There 10,000 residents in the North Slope Borough. Where else in the United States would 10,000 citizens receive this rate of protection? Some think, “You choose to live in rural Alaska; what do you expect? How can rural Alaska not expect 2nd rate service,” as if rural Alaska is a drain on Alaska’s resources; however, 90% of Alaska’s revenue actually originates in rural Alaska, and so. Everything about that thought is backwards.
Equity is the least that rural Alaska deserves. Rural Alaska does not want special treatment; rural Alaska asks for equal treatment. How base, that justice in our state is so tied to budget and income. Because, no matter where you are, justice should not belong to those who can afford it.
As we took a group photo, the Attorney General shook each of our hands, and as she shook mine, I thanked her and remembered how she had said this meeting was the best hour she could remember spending, in a long time.

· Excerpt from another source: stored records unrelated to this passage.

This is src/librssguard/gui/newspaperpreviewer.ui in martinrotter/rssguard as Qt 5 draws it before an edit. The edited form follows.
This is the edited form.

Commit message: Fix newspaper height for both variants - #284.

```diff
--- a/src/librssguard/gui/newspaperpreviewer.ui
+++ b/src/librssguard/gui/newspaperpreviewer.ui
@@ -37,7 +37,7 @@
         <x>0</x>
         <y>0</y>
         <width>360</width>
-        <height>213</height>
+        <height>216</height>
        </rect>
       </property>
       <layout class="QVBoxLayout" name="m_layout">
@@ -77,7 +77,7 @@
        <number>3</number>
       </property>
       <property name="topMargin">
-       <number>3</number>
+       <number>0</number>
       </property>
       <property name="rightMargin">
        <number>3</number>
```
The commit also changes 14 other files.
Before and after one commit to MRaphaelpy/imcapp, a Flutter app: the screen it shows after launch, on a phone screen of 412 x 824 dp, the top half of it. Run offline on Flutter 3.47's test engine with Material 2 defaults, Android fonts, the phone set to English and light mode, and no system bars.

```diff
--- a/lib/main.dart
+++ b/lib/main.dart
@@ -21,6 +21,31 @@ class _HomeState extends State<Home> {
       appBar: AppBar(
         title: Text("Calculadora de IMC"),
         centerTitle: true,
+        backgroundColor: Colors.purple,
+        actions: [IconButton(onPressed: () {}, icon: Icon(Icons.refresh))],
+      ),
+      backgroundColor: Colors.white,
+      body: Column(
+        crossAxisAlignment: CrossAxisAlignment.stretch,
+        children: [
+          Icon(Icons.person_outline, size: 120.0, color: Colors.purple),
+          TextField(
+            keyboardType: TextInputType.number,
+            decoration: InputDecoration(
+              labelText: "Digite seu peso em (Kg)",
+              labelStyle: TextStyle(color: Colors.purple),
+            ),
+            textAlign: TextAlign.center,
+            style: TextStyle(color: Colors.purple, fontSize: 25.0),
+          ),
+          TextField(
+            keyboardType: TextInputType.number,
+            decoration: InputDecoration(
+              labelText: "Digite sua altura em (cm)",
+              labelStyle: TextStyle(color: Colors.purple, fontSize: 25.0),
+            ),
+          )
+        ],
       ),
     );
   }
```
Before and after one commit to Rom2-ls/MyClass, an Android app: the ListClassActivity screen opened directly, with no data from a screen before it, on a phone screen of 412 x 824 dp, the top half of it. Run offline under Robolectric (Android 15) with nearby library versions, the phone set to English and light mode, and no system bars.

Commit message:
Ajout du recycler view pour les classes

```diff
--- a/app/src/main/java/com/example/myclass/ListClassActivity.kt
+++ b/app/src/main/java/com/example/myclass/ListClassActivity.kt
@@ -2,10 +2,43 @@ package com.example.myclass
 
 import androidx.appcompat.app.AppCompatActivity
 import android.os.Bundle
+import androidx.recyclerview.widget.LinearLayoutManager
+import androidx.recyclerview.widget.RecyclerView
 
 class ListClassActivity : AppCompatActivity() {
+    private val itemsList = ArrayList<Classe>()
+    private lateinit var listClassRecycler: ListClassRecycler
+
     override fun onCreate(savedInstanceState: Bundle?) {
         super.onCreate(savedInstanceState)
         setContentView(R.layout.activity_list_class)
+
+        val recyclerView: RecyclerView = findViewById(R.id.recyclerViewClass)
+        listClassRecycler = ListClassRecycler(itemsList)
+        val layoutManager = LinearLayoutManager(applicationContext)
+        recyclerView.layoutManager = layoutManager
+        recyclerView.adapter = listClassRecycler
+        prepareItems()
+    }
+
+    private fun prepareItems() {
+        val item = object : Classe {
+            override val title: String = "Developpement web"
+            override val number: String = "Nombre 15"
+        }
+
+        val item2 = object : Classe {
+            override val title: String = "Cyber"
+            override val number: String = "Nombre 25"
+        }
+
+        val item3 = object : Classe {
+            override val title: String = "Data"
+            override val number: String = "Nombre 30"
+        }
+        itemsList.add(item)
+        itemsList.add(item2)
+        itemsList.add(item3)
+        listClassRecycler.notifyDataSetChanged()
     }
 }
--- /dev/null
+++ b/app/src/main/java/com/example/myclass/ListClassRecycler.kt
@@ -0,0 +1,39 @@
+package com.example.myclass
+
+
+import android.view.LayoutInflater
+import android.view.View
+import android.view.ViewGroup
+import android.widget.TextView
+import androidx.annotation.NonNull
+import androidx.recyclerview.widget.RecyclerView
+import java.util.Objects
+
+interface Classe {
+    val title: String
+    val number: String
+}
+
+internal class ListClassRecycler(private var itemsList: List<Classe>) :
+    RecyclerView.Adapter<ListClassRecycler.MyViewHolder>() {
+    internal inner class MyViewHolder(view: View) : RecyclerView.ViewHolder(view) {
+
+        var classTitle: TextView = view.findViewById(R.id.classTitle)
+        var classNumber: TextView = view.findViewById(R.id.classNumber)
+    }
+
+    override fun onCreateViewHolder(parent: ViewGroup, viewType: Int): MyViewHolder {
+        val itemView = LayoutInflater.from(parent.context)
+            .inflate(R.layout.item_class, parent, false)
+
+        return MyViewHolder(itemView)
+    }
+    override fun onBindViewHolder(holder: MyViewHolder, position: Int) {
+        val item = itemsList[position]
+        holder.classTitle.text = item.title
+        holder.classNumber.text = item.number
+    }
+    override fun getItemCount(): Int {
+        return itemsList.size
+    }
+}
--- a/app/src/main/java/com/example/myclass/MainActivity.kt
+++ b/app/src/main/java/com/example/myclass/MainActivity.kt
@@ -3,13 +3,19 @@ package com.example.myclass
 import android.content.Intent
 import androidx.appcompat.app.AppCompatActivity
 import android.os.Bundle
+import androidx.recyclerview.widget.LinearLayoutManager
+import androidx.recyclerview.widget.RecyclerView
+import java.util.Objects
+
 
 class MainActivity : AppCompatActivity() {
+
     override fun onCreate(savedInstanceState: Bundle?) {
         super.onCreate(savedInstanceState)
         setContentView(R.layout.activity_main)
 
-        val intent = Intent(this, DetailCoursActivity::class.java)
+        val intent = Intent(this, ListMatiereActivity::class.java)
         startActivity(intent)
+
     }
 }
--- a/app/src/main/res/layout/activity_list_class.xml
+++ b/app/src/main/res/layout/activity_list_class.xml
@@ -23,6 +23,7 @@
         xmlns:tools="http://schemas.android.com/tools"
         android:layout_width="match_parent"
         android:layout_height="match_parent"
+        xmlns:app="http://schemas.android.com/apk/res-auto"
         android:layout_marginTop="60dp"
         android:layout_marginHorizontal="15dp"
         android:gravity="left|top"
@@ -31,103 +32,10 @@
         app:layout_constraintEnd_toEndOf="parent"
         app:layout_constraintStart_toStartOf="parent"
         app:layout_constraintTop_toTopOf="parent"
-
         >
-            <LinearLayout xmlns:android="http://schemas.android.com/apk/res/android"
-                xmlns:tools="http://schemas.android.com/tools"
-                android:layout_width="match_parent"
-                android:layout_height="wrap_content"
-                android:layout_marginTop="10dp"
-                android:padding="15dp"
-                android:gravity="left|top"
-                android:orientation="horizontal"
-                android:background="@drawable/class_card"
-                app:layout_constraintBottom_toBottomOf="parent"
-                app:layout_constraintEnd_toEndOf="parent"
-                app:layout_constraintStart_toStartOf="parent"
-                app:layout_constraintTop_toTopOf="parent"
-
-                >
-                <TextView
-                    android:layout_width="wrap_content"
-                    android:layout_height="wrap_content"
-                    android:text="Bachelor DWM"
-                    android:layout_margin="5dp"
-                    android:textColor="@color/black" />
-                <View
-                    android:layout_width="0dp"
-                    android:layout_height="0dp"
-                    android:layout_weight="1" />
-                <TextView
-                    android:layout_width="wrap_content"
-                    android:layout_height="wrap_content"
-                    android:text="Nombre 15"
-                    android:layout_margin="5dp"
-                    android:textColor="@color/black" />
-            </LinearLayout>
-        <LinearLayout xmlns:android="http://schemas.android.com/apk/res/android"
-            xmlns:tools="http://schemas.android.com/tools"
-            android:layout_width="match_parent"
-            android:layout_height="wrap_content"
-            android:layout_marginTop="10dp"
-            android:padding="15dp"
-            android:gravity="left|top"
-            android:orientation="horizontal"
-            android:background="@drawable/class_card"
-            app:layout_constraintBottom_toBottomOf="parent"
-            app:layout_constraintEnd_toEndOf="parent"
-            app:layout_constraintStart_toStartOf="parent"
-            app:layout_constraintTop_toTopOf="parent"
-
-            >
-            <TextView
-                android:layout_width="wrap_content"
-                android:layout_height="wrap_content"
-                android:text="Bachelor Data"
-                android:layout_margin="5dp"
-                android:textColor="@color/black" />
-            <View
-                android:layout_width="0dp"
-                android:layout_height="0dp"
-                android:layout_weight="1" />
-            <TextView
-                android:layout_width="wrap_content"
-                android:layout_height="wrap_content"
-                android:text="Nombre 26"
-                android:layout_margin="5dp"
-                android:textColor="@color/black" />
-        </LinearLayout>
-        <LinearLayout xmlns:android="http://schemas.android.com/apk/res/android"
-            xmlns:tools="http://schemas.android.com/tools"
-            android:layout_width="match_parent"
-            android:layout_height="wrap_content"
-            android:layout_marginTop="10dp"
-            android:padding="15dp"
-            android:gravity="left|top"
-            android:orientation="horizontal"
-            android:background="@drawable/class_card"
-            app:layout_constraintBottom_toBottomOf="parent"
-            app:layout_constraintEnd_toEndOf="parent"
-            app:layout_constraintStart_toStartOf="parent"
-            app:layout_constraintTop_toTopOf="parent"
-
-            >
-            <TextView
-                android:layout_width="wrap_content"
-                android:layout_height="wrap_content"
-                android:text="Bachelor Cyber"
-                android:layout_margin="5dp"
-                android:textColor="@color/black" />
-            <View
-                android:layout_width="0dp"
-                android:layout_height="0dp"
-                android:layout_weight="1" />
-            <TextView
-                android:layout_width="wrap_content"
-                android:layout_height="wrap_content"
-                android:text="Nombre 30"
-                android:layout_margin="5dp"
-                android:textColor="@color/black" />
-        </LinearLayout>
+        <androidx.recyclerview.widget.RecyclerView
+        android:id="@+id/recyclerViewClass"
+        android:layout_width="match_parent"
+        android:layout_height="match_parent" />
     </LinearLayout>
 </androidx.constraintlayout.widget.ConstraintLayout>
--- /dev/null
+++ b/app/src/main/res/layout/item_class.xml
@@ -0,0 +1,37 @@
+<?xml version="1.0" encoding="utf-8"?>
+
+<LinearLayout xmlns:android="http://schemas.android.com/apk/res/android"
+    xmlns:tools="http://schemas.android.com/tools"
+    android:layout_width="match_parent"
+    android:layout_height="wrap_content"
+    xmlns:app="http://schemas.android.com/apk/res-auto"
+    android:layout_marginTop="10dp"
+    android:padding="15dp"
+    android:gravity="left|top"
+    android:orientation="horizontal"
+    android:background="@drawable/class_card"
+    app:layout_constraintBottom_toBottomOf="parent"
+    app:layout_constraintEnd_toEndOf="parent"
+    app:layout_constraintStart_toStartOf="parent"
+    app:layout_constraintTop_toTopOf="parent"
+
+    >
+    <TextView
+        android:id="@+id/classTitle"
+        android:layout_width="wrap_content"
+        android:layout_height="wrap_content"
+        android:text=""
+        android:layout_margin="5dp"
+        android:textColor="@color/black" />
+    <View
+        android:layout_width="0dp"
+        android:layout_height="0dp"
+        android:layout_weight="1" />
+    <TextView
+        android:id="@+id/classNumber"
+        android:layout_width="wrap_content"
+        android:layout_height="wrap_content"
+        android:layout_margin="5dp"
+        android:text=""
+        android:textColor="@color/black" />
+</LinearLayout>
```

There is no telling how the stories in that room will affect the processes and procedures that govern our lives, that police us, that tell us what we may or may not have and guide what our experiences will look like.
But we have to hope that by educating those in power and by sharing our stories between us, progress will be made.
Do you have an experience with racial discrimination or rural inequity and justice? Email Nalliq at nalliqalaska.com and let your voice be heard.